Data records:
◆ ◆ ◆

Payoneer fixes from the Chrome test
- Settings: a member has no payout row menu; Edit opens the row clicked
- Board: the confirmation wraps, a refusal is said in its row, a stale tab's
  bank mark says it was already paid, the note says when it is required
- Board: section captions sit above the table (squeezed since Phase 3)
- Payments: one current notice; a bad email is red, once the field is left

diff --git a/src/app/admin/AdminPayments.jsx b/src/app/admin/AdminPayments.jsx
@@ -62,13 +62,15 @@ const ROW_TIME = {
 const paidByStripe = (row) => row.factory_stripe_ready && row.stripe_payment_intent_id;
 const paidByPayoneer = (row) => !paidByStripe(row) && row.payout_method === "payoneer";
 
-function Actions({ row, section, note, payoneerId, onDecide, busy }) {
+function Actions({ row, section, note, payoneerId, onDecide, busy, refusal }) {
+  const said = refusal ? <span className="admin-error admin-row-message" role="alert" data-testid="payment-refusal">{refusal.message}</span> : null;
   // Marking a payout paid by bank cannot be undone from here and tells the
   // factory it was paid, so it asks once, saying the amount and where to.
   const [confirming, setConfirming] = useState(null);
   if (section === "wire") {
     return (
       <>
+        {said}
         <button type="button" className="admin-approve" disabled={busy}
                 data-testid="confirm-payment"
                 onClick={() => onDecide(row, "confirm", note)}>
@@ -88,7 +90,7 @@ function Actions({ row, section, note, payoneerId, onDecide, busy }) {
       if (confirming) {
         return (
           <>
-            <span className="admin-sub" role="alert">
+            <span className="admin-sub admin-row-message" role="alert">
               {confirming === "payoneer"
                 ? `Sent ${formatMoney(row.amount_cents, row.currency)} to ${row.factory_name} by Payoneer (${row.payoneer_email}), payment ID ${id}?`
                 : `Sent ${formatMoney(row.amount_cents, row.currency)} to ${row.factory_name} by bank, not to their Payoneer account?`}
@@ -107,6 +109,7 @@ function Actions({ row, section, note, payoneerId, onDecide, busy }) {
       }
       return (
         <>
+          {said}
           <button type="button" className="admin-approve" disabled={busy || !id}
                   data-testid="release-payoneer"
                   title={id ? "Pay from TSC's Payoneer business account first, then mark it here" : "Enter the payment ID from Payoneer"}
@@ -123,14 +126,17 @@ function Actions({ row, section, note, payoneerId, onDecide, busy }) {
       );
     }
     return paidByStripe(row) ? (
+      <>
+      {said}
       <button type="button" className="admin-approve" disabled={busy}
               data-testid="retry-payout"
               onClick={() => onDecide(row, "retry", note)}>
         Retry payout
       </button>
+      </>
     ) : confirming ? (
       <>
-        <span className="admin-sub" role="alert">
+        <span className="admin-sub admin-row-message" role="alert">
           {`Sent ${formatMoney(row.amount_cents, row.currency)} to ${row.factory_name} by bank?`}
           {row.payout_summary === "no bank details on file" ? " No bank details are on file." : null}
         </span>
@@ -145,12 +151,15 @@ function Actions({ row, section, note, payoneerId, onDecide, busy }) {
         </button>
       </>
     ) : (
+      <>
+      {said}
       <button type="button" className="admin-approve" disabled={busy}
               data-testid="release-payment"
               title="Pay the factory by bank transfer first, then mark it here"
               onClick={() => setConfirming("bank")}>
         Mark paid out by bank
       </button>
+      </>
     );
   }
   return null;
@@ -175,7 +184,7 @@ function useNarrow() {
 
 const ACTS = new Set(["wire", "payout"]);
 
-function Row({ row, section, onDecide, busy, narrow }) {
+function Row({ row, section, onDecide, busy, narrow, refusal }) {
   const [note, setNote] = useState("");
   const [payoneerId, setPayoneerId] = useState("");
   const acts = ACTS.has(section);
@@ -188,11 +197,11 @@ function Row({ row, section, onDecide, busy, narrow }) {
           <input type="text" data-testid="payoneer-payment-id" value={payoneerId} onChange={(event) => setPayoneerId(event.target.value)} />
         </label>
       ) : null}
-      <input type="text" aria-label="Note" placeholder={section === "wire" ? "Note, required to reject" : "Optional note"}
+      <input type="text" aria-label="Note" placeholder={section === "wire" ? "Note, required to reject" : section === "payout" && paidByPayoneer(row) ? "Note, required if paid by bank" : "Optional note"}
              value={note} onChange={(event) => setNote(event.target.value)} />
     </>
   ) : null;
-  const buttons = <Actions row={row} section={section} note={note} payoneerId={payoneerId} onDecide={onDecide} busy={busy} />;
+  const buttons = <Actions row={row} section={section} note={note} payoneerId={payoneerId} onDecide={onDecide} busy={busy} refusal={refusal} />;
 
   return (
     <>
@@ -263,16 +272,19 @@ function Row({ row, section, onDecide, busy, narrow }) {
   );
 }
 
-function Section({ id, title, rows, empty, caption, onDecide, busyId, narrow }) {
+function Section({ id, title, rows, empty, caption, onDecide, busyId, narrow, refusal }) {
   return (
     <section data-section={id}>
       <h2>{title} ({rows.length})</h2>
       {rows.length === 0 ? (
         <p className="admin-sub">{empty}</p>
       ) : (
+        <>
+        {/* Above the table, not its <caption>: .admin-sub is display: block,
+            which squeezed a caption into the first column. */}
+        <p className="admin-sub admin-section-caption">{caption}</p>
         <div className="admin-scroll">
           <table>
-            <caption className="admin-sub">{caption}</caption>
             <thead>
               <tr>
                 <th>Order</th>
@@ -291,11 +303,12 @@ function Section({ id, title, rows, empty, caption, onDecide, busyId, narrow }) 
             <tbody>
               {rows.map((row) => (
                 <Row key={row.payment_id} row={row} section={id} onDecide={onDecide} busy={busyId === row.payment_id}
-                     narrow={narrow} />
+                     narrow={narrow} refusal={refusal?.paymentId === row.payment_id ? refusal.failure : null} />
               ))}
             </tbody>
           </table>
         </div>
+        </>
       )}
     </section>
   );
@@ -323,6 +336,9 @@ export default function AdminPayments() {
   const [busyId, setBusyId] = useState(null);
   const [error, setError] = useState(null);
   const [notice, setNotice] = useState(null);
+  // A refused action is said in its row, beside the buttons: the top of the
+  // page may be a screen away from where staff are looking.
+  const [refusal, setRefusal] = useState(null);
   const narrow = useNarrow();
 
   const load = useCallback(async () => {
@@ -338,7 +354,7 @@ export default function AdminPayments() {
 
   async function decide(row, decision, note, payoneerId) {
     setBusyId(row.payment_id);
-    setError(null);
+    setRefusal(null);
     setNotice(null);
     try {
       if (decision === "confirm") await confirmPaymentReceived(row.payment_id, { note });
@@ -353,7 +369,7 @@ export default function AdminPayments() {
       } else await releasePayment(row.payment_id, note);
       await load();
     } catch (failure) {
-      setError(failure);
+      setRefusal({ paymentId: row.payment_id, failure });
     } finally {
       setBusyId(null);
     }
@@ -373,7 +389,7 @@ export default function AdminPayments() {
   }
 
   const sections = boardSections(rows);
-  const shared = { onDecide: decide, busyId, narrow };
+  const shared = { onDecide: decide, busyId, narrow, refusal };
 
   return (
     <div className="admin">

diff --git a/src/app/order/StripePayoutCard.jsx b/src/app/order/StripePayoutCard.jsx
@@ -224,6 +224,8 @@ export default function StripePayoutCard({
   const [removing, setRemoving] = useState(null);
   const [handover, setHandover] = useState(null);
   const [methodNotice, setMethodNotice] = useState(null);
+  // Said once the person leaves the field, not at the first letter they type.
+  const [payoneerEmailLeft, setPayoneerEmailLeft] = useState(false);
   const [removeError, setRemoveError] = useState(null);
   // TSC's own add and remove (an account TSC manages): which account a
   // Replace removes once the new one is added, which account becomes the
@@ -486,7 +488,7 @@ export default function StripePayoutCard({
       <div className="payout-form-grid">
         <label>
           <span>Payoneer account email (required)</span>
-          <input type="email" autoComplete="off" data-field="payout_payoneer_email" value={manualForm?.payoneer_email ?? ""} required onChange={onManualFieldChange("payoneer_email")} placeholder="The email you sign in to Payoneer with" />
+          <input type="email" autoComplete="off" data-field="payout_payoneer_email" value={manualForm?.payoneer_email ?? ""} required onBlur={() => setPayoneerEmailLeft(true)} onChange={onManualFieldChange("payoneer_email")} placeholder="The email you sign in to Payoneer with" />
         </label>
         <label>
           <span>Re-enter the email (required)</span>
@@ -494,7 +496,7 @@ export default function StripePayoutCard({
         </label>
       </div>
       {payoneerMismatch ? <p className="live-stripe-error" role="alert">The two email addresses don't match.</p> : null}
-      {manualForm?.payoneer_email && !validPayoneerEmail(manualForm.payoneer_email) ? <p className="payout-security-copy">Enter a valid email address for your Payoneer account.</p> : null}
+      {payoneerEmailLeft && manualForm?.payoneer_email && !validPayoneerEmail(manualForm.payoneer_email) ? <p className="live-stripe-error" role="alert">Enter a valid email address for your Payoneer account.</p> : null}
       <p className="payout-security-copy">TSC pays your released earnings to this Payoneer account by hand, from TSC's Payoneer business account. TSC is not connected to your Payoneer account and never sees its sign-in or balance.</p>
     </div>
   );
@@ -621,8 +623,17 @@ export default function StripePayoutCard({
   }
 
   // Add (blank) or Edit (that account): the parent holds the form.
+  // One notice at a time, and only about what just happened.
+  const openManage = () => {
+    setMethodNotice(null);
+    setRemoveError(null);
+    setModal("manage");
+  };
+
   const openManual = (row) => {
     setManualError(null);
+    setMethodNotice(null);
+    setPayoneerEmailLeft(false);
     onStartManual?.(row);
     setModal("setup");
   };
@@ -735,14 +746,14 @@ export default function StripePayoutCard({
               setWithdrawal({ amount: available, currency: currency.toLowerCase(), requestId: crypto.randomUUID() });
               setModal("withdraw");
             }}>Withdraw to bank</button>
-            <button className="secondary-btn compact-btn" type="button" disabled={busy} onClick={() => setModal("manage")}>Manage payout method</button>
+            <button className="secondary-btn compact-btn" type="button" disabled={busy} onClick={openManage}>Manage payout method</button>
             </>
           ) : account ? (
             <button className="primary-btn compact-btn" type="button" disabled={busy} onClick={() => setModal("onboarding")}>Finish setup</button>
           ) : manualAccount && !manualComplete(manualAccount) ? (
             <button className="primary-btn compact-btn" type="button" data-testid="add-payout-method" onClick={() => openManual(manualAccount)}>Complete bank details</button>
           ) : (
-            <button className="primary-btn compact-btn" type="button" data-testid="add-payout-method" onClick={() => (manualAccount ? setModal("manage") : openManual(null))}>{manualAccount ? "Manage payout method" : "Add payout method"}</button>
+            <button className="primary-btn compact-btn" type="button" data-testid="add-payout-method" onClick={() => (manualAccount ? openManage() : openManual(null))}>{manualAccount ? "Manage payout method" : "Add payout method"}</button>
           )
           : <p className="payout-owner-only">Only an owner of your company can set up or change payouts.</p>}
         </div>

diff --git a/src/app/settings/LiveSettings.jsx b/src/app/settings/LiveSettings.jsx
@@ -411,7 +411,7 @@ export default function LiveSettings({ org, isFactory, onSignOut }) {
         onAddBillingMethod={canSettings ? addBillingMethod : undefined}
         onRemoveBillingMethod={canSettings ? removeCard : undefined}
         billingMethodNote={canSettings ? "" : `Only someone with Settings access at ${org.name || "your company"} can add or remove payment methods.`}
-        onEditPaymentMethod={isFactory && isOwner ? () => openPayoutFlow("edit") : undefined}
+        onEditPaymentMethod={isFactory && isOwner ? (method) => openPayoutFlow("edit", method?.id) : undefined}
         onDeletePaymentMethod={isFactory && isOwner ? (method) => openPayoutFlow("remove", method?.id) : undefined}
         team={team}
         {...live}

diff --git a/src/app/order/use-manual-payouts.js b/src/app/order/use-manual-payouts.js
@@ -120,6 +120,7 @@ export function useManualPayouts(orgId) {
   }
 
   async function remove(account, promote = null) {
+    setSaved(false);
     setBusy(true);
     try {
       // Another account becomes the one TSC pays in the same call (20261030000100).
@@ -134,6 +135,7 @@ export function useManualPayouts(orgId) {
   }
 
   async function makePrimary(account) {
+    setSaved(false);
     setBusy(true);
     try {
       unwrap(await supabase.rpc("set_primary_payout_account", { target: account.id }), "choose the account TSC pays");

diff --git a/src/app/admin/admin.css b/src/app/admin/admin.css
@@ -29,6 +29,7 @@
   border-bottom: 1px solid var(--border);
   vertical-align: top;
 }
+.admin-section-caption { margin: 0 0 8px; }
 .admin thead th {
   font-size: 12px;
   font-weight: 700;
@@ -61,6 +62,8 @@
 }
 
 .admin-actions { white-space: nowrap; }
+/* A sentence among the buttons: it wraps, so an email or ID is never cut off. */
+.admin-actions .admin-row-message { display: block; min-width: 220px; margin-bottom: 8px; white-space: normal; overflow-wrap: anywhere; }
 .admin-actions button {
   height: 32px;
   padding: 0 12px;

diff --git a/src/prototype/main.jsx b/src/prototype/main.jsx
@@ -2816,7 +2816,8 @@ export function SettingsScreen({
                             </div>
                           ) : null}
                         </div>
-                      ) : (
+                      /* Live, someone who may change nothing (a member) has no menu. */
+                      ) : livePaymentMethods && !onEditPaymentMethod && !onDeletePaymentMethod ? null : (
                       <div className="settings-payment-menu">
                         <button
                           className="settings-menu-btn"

◆ ◆ ◆

### Problem to work on
Report, for the data above, every line in which the string "diff" appears.

### Answer to this task
diff --git a/src/app/admin/AdminPayments.jsx b/src/app/admin/AdminPayments.jsx
diff --git a/src/app/order/StripePayoutCard.jsx b/src/app/order/StripePayoutCard.jsx
diff --git a/src/app/settings/LiveSettings.jsx b/src/app/settings/LiveSettings.jsx
diff --git a/src/app/order/use-manual-payouts.js b/src/app/order/use-manual-payouts.js
diff --git a/src/app/admin/admin.css b/src/app/admin/admin.css
diff --git a/src/prototype/main.jsx b/src/prototype/main.jsx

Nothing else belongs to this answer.